◆ **Task to complete**: The result should be an exact copy of the entries below, free of pictures.

◆ **Information shown**:
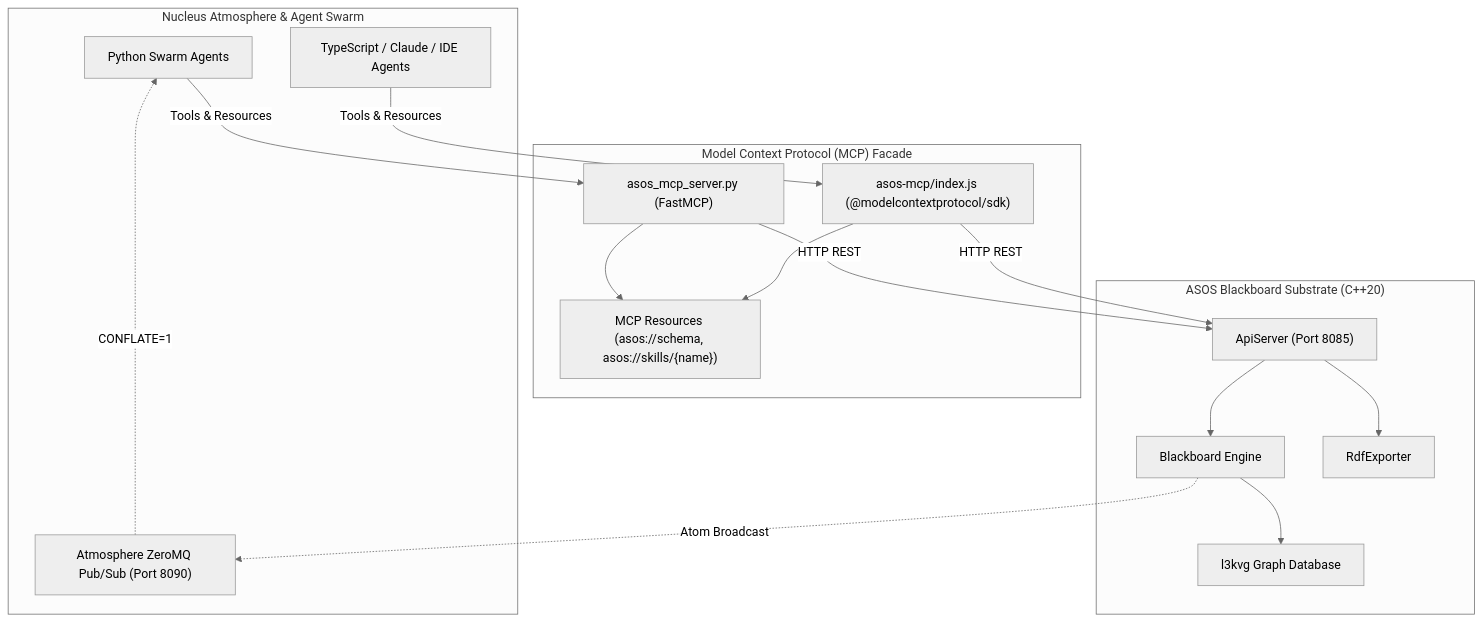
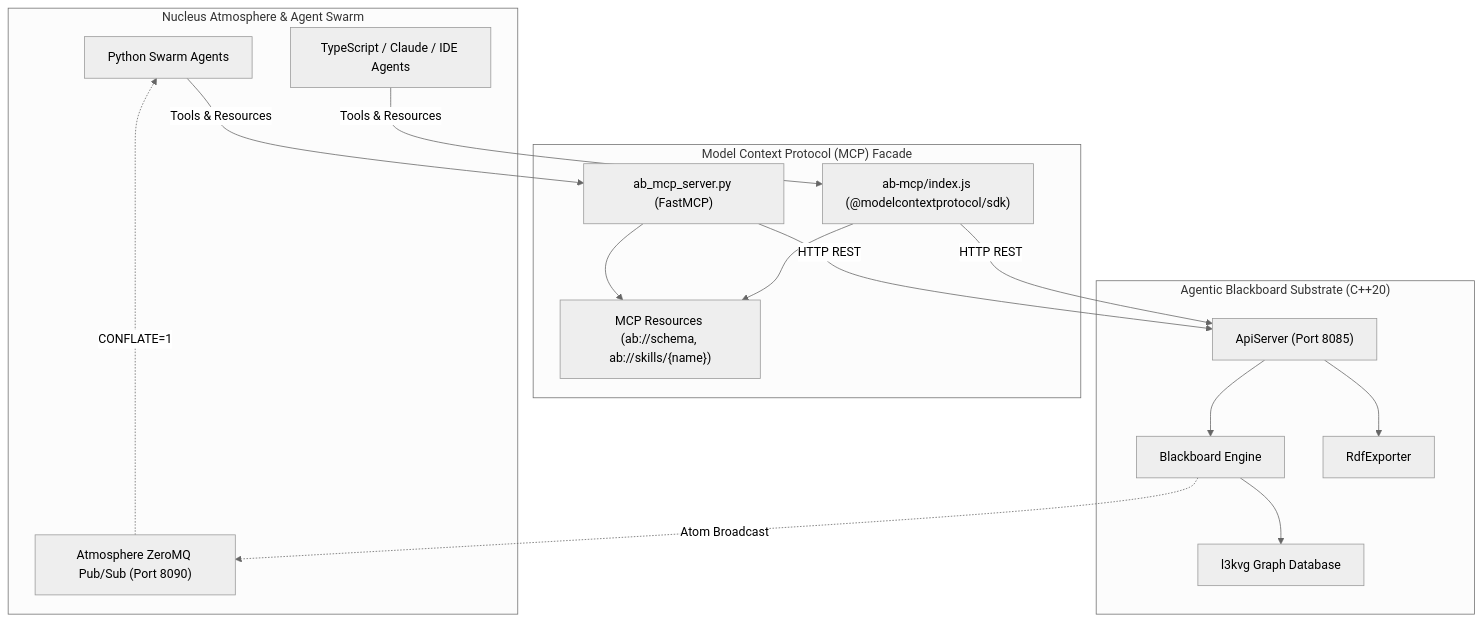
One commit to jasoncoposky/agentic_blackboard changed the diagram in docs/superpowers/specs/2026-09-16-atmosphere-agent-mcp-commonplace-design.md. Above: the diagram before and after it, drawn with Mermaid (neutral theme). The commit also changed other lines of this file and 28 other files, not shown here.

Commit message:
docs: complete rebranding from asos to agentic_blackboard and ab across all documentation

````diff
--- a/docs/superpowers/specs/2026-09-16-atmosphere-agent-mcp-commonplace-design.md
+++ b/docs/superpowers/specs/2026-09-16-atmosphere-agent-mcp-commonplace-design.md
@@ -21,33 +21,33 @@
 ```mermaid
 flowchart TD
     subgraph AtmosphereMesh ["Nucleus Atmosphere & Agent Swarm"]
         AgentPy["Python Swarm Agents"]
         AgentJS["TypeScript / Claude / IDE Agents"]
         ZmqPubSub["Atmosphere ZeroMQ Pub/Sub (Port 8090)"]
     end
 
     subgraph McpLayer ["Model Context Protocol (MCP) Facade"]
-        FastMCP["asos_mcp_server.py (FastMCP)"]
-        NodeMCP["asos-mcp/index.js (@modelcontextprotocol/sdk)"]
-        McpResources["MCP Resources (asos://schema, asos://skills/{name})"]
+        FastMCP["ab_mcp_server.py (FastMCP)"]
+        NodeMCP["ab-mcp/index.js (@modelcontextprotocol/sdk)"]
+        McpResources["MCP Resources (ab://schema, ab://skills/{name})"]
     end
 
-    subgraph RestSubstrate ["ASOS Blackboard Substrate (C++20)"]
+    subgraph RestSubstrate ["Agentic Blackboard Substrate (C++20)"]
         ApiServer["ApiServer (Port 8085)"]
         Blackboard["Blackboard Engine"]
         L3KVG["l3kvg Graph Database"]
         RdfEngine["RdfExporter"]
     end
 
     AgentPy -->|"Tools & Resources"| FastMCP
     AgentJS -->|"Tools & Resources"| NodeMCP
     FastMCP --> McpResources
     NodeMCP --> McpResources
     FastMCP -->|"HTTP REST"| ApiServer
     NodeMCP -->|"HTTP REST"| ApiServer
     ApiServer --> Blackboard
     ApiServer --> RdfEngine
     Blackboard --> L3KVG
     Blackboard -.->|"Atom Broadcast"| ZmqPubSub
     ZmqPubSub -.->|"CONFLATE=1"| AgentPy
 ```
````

◆ **Task response**:
One commit to jasoncoposky/agentic_blackboard changed the diagram in docs/superpowers/specs/2026-09-16-atmosphere-agent-mcp-commonplace-design.md. Above: the diagram before and after it, drawn with Mermaid (neutral theme). The commit also changed other lines of this file and 28 other files, not shown here.

Commit message:
docs: complete rebranding from asos to agentic_blackboard and ab across all documentation

````diff
--- a/docs/superpowers/specs/2026-09-16-atmosphere-agent-mcp-commonplace-design.md
+++ b/docs/superpowers/specs/2026-09-16-atmosphere-agent-mcp-commonplace-design.md
@@ -21,33 +21,33 @@
 ```mermaid
 flowchart TD
     subgraph AtmosphereMesh ["Nucleus Atmosphere & Agent Swarm"]
         AgentPy["Python Swarm Agents"]
         AgentJS["TypeScript / Claude / IDE Agents"]
         ZmqPubSub["Atmosphere ZeroMQ Pub/Sub (Port 8090)"]
     end
 
     subgraph McpLayer ["Model Context Protocol (MCP) Facade"]
-        FastMCP["asos_mcp_server.py (FastMCP)"]
-        NodeMCP["asos-mcp/index.js (@modelcontextprotocol/sdk)"]
-        McpResources["MCP Resources (asos://schema, asos://skills/{name})"]
+        FastMCP["ab_mcp_server.py (FastMCP)"]
+        NodeMCP["ab-mcp/index.js (@modelcontextprotocol/sdk)"]
+        McpResources["MCP Resources (ab://schema, ab://skills/{name})"]
     end
 
-    subgraph RestSubstrate ["ASOS Blackboard Substrate (C++20)"]
+    subgraph RestSubstrate ["Agentic Blackboard Substrate (C++20)"]
         ApiServer["ApiServer (Port 8085)"]
         Blackboard["Blackboard Engine"]
         L3KVG["l3kvg Graph Database"]
         RdfEngine["RdfExporter"]
     end
 
     AgentPy -->|"Tools & Resources"| FastMCP
     AgentJS -->|"Tools & Resources"| NodeMCP
     FastMCP --> McpResources
     NodeMCP --> McpResources
     FastMCP -->|"HTTP REST"| ApiServer
     NodeMCP -->|"HTTP REST"| ApiServer
     ApiServer --> Blackboard
     ApiServer --> RdfEngine
     Blackboard --> L3KVG
     Blackboard -.->|"Atom Broadcast"| ZmqPubSub
     ZmqPubSub -.->|"CONFLATE=1"| AgentPy
 ```
````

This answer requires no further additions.